Still, as I float from room to room rather than bloat my way around, I feel a little lighter physically and a little more excited about fresh ingredients. I do half expect David Attenborough to peek out from behind the vegetation in the fridge at times —I also have crocodile meat in the freezer, so he may well be in there too— such is its lushness.
Apart from the seven hour lamb leg with harissa, rosemary and garlic I cooked on Friday, this week has had a lot of fish in it. Including my favourite pickled herring in dill which is my snack of choice, I've cooked salmon, tuna, prawns and in this recipe, hake. I'm surprised it's not more popular here, it's soft and meaty like cod and has a lovely delicate flavour. It's a winner with coconut and Thai ingredients so please try this. Once you make the paste, which you can keep in an airtight container for a week, this recipe takes about ten minutes. I'm not going to give you a paste recipe here, by all means buy some ready made if you like. I used David Thompson's Panaeng paste recipe, which does involve boiling peanuts for half an hour, but that's up to you. I ate this on my own, by candlelight listening to The Beautiful South, but that, also, is up to you.
Ingredients This is for one person, so just add more veg and fish as you need. Coconut oil for frying (or olive oil if you don't have any) 4tbsp Panaeng curry paste - homemade or bought. I'm sure green curry paste would be as delicious 1 tin coconut milk 125ml water 1/4 savoy cabbage, inner leaves only, shredded 1 small bunch of spring greens, trimmed 2 small hake fillets, total about 180g, salted for five minutes and rinsed Soy sauce and lime juice to taste A pinch of chilli flakes to taste
Method Heat a little coconut oil in a deep, heavy saucepan and fry the paste gently for a few minutes.

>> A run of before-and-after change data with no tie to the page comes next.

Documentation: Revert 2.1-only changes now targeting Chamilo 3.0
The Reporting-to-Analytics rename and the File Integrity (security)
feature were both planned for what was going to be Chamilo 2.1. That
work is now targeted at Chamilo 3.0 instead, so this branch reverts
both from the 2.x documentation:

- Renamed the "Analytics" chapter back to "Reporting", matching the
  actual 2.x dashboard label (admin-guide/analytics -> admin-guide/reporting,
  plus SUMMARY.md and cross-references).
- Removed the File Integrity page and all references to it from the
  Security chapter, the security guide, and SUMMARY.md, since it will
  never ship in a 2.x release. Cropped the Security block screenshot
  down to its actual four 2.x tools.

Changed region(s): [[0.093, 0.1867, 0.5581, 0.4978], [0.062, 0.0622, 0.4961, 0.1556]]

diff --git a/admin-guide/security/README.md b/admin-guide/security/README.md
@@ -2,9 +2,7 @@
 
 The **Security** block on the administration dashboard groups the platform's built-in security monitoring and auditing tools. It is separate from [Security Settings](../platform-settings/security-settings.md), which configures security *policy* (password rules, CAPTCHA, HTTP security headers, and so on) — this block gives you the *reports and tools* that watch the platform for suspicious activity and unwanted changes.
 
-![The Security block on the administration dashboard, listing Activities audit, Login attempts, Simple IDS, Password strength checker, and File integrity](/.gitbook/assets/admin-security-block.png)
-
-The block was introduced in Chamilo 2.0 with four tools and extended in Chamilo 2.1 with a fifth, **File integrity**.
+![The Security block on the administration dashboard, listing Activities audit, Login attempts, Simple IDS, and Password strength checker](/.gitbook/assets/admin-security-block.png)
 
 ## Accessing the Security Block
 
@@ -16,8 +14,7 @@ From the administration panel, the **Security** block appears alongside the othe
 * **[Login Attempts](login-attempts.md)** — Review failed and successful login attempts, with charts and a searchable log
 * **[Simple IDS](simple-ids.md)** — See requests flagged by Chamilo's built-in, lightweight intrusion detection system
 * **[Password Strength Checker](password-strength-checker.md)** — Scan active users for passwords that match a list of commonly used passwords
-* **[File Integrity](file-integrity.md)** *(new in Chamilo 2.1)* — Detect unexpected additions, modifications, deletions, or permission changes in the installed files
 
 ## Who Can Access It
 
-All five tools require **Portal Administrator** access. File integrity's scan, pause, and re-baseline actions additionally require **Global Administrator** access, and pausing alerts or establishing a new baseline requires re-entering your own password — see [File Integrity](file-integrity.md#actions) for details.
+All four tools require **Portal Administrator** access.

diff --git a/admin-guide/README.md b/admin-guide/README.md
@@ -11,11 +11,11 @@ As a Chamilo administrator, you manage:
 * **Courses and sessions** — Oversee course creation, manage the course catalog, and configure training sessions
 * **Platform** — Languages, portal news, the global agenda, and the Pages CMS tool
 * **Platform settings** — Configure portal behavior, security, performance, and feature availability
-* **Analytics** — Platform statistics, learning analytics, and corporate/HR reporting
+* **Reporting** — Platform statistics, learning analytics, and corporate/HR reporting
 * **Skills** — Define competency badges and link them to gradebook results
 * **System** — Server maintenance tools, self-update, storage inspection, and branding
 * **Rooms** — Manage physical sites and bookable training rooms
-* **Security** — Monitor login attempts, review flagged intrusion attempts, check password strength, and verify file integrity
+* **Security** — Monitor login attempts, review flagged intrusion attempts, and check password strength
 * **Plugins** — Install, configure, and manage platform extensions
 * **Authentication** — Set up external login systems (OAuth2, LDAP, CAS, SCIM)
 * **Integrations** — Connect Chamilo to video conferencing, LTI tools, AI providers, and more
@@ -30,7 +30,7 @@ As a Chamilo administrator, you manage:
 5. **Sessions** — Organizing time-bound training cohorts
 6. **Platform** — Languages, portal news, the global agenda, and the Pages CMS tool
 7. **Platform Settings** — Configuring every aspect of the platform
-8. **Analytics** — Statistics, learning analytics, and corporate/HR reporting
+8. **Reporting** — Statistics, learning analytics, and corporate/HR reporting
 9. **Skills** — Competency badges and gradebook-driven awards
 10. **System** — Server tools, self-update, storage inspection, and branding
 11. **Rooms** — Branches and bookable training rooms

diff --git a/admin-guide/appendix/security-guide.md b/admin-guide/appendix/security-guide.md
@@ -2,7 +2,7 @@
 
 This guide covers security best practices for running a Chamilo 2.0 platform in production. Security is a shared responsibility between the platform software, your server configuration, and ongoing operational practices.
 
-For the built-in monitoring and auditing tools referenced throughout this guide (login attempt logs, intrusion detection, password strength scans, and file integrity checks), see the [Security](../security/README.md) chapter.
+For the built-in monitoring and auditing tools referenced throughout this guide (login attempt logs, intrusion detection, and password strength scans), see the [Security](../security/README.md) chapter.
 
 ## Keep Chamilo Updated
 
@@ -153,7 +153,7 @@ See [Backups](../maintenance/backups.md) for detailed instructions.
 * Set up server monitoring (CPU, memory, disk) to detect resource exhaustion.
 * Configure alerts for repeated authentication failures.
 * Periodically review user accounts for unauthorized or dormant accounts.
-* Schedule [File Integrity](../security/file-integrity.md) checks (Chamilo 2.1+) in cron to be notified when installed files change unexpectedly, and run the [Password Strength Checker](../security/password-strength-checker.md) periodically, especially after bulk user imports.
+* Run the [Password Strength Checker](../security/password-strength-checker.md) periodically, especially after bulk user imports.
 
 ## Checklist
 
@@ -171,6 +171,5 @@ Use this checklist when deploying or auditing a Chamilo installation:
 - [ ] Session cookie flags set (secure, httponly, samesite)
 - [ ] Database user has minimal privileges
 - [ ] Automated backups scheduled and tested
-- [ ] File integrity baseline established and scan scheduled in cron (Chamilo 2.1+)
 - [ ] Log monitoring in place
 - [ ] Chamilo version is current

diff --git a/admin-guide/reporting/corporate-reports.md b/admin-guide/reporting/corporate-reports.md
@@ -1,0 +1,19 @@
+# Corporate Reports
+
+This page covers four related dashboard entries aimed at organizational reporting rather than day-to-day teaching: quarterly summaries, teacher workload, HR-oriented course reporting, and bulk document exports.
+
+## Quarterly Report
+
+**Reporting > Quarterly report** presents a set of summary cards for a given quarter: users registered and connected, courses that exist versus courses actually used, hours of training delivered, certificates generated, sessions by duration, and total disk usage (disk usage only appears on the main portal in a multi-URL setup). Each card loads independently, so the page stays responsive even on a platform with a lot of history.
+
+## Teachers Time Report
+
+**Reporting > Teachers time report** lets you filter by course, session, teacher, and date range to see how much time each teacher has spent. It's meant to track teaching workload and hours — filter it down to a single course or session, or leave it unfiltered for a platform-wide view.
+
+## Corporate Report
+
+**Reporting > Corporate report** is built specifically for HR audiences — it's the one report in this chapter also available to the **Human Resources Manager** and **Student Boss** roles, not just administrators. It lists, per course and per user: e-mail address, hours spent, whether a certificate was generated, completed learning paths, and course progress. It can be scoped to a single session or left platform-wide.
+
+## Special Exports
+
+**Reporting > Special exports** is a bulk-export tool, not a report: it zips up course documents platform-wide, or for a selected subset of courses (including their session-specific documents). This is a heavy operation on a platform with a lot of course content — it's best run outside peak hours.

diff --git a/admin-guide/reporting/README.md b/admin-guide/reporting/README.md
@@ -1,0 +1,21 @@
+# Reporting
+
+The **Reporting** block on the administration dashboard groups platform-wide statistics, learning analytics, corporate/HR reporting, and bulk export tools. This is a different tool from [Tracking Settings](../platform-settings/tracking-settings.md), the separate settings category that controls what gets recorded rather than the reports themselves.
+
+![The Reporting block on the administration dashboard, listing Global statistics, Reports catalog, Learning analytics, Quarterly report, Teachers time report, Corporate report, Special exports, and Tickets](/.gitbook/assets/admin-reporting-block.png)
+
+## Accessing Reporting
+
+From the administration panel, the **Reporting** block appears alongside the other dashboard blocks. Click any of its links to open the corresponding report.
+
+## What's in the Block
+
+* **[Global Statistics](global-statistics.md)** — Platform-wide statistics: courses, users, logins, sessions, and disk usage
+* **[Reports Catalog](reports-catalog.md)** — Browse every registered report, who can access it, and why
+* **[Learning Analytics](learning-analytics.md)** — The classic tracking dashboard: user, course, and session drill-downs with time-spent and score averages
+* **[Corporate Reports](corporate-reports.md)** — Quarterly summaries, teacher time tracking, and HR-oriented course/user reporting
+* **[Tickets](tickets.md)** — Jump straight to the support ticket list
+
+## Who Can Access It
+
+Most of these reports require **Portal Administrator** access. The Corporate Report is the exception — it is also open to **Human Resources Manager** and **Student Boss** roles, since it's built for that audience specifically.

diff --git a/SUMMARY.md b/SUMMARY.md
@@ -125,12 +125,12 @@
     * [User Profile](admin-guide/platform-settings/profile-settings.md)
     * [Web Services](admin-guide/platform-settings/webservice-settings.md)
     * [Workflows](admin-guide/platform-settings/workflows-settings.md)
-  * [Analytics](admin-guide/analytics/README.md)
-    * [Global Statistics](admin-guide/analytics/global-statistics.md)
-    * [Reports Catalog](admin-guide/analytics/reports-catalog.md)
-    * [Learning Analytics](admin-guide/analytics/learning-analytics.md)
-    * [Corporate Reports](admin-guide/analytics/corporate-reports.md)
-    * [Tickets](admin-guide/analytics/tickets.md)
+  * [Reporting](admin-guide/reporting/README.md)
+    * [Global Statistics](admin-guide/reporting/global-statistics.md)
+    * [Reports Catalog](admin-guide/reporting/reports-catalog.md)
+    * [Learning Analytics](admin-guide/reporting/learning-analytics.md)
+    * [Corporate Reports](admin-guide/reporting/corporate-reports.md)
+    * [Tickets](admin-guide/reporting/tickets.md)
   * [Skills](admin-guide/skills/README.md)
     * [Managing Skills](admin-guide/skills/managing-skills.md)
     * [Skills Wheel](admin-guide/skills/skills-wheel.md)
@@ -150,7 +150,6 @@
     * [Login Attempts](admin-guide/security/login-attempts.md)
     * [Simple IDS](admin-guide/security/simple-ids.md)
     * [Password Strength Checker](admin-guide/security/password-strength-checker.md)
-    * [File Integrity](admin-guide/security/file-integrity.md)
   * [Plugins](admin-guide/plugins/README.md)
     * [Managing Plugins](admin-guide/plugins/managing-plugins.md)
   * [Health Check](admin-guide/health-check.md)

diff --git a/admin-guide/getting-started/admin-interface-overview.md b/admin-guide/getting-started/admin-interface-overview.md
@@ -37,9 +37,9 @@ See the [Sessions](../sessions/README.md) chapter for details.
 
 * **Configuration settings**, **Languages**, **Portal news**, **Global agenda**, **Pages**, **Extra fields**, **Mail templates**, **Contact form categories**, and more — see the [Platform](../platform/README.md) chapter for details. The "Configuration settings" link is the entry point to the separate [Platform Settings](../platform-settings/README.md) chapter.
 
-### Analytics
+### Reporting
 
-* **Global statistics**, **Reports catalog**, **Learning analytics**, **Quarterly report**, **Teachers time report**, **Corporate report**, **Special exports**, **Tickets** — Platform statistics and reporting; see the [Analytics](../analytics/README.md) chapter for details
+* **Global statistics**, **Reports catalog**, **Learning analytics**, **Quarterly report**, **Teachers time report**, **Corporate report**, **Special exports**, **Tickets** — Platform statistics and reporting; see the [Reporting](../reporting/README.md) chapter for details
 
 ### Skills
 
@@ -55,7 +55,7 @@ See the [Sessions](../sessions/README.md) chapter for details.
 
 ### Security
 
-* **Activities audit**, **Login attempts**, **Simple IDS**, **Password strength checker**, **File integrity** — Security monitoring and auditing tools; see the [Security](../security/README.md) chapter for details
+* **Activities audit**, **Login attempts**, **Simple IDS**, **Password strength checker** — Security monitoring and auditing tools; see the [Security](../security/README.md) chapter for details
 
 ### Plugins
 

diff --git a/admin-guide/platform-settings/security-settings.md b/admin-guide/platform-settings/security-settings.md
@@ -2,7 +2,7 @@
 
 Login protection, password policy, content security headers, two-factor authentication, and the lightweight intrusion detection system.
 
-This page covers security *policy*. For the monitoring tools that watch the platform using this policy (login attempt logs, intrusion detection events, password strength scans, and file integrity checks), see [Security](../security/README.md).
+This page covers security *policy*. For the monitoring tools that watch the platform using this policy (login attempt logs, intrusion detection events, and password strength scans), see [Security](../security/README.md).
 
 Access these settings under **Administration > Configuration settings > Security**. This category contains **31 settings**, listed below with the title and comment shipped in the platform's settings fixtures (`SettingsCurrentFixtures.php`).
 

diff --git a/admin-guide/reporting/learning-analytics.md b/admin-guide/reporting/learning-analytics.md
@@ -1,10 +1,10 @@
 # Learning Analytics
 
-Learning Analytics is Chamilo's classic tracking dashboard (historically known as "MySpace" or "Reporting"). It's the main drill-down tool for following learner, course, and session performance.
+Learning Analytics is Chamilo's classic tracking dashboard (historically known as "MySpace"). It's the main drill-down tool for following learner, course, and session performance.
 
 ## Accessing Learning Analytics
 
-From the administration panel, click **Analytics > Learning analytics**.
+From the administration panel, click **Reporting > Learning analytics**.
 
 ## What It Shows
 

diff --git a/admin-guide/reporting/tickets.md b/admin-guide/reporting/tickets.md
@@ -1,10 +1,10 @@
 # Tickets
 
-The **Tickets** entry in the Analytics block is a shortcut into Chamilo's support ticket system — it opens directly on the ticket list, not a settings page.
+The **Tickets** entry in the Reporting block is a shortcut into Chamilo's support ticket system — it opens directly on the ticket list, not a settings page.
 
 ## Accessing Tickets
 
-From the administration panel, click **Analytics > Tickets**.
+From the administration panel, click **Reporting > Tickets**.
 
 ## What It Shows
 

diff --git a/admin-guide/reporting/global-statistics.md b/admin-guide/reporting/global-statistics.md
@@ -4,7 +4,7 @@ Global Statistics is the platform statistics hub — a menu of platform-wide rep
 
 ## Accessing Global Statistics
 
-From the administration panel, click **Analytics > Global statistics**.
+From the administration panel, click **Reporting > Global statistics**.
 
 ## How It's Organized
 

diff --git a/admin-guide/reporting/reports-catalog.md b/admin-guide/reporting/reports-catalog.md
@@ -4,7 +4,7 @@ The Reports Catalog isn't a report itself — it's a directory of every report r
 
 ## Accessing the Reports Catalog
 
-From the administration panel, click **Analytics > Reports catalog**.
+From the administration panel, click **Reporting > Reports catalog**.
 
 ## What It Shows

Add the coconut milk and water then bring to the boil. Now throw in the spring greens and cook for 3-4 minutes. Remove with a slotted spoon and set aside. Add the cabbage and cook for a minute, then add the fish, bring to the boil and simmer for 3-4 minutes depending on its thickness. Taste the broth and add lime juice and soy sauce to taste. Spoon the greens into a bowl then add the cabbage and fish. Pour over the broth and finish with chilli flakes.